Wishes for peace and love are as common around the winter holidays as chocolate and peppermint candy. But when two companies market seasonal confection products with nearly identical names, it’s left to the courts to unwrap a trademark lawsuit.
Vosges Haut, a Chicago-based chocolatier, has widely distributed the “Peace Love and Chocolate” products for a decade. The Kairos Group, which does business as Chuao Chocolatier, directly competes with Vosges. And recently Chuao started distributing a holiday product it branded “Peace, Love & Peppermint.”
On Dec. 18, Vosges filed a trademark infringement lawsuit in federal court in Chicago against San Diego-based Chuao. Additional counts included false designation of origin and unfair competition, as well as a violation of the Illinois Uniform Deceptive Trade Practices act.

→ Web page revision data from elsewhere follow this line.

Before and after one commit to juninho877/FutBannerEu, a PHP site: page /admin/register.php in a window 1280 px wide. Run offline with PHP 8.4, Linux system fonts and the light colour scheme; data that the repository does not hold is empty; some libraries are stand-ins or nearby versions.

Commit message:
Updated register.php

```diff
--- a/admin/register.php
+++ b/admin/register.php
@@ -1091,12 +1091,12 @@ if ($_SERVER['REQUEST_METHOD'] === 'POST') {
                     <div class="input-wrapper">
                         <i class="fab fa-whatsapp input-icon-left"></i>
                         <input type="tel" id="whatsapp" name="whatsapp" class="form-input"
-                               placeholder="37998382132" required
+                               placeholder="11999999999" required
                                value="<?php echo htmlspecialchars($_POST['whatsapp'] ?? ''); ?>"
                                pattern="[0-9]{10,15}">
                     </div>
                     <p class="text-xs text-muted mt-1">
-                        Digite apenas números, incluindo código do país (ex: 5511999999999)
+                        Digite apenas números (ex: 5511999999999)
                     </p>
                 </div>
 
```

In explaining its corporate identity, Vosges spared few details, noting its “intriguing chocolate creations are made with the finest ingredients from around the world, sourced by founder and chocolatier Katrina Markoff in or about 1997. Three days following her graduation from Vanderbilt University, Katrina moved to Paris to pursue her dream of studying the culinary arts at Le Cordon Bleu. Using her palate as her guide, she embarked on a world tour that began with an apprenticeship in Spain under the direction of Ferran Adrià and continued east through Southeast Asia and Australia. Katrina’s fusion of indigenous spices, flowers, roots, herbs and liqueurs with premium chocolate creates a sensory experience that nurtures awareness of and appreciation for the world’s diverse cultures.”
Vosges, which began using “Peace Love and Chocolate” in 2005, federally registered the phrase as its trademark in 2011. For a decade, the words have been used on nearly all the company’s chocolate catalogs, bars and other products, as well as its website, email signatures and stationery that accompanies its chocolate gifts. Such products are sold nationwide at places like Starbucks, Whole Foods and Kroger, as well as the Vosges retail outlet at O’Hare International Airport.

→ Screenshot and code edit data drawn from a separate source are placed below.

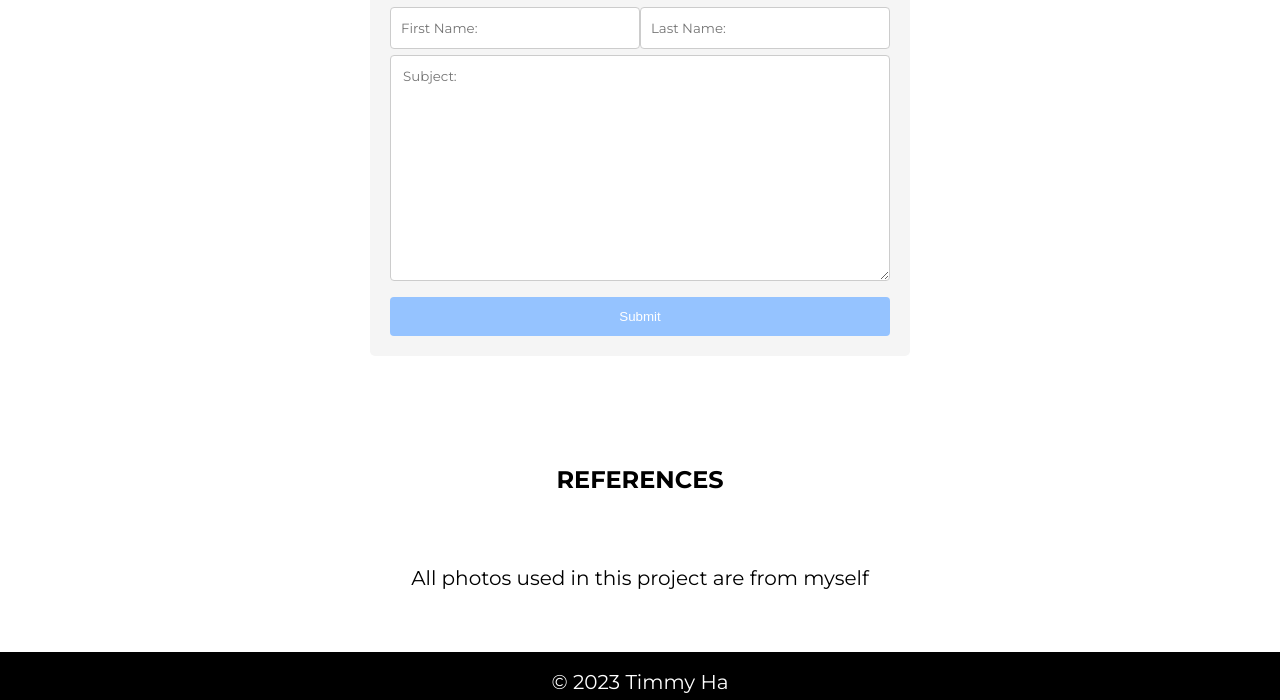
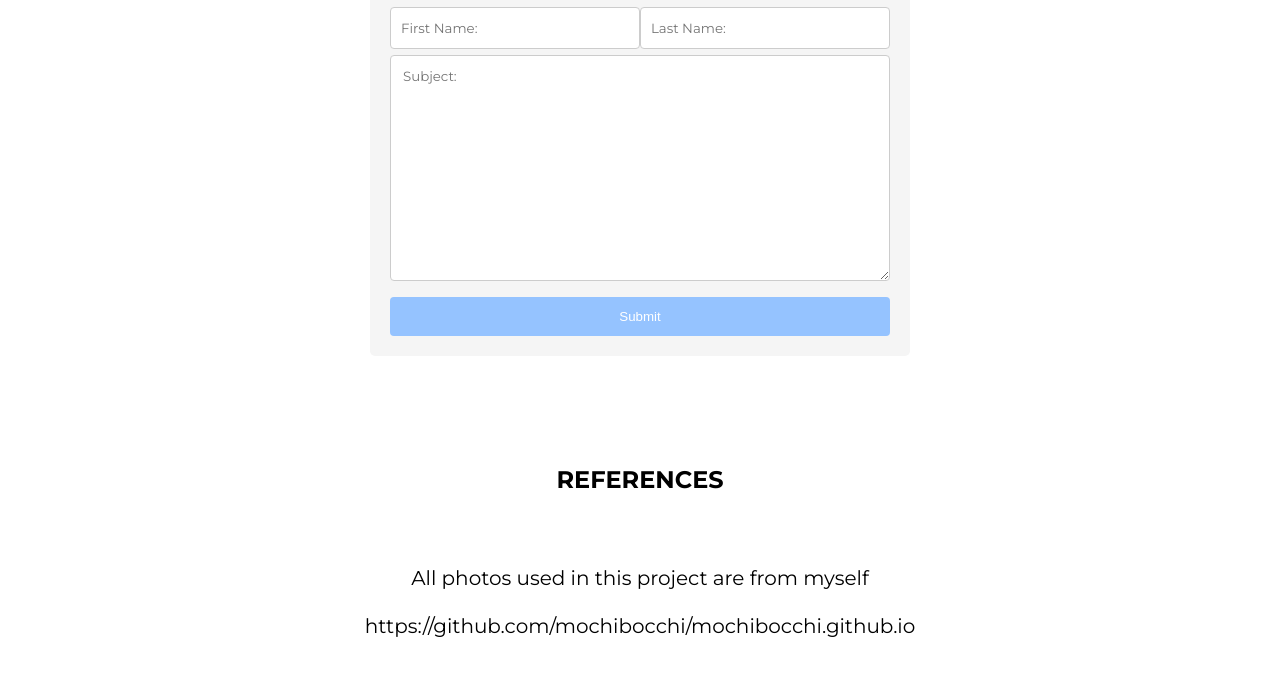
Before and after one commit to mochibocchi/DXB111---Assignment-2---Interactive--responsive-website, a plain HTML site: page about.html in a window 1280 px wide. Shown: the part 1037-1737 px from the top of the page. Drawn offline with Linux system fonts and the light colour scheme.

Commit message:
Add link to my github

```diff
--- a/about.html
+++ b/about.html
@@ -79,7 +79,7 @@
       <div class="container">
         <h2>REFERENCES</h2>
         <p>
-          All photos used in this project are from myself
+          All photos used in this project are from myself <br> https://github.com/mochibocchi/mochibocchi.github.io
         </p>
       </div>
     </section>
```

Chuao, which has its products in many of the same national outlets as Vosges, recently started selling a “Peace, Love & Peppermint” bar. Vosges learned of this product in November. The complaint included a picture of the wrappers of both the Chuao product and a Vosges peppermint candy cane bar that bears the “Peace, Love & Chocolate” designation.

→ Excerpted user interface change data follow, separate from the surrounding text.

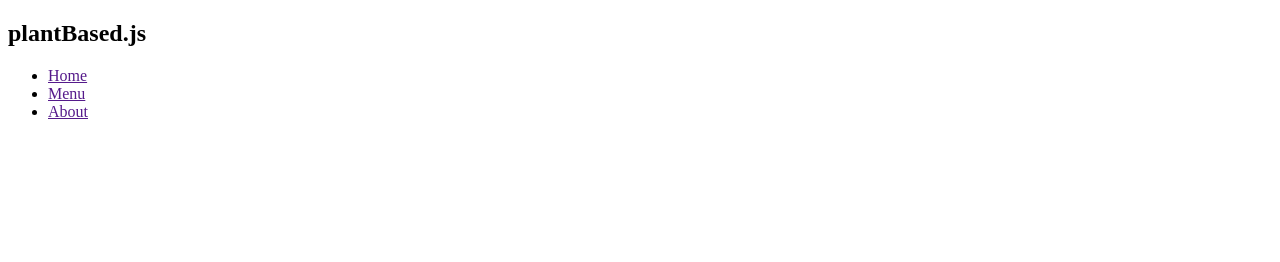
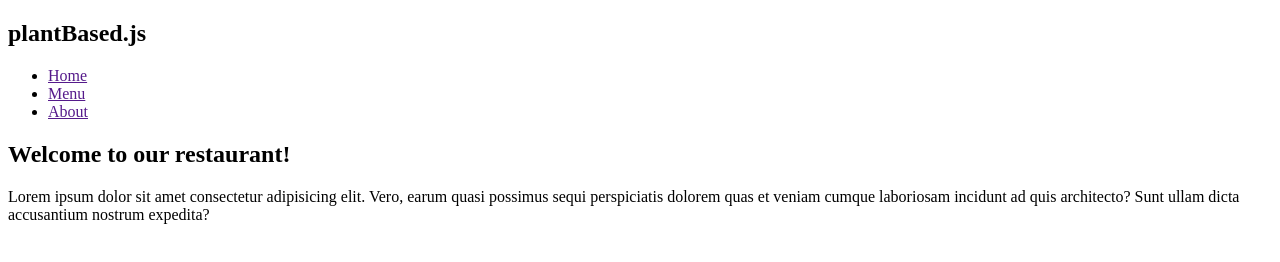
Before and after one commit to menulln/odin-restaurant-page, a website built with webpack: page dist/index.html in a window 1280 px wide. Built offline with nearby package versions, Linux system fonts and the light colour scheme.

Commit message:
Add main elements

```diff
--- a/dist/index.html
+++ b/dist/index.html
@@ -16,5 +16,14 @@
             <li><a href="">About</a></li>
         </ul>
     </nav>
+    <main>
+        <h2>Welcome to our restaurant!</h2>
+        <p>
+            Lorem ipsum dolor sit amet consectetur adipisicing elit.
+            Vero, earum quasi possimus sequi perspiciatis dolorem
+            quas et veniam cumque laboriosam incidunt ad quis architecto?
+            Sunt ullam dicta accusantium nostrum expedita?
+        </p>
+    </main>
 </body>
 </html>
```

Upon learning of the competing product, Vosges’ attorney, Vivek Jayaram, of Jayaram Law Group, Chicago, contacted Chuao, but was unable to come to an amicable resolution. Chuao continued to promote and sell products with the allegedly infringing mark, even in the same stores, which, Vosges asserted, “is likely to cause consumers to be confused or mistaken as to the affiliation, connection or association of these infringing goods with Vosges and its products.”
In addition to seeking a jury trial, Vosges has requested an injunction that bars Chuao from making, marketing and selling anything bearing the contested phrase. Vosges asked the court to order Chuao to file a report detailing its compliance with the injunction and to force Chuao to deliver to Vosges for destruction any offending products and materials. It further wants Chuao to provide detailed accounting of “all transactions relating to its importation, distribution and sales of products bearing” the phrase, including gross revenues and profits. Vosges also asked the court to order Chuao to transfer any profits and advantages earned through its products, as well as to be subject to payments for treble damages and legal fees.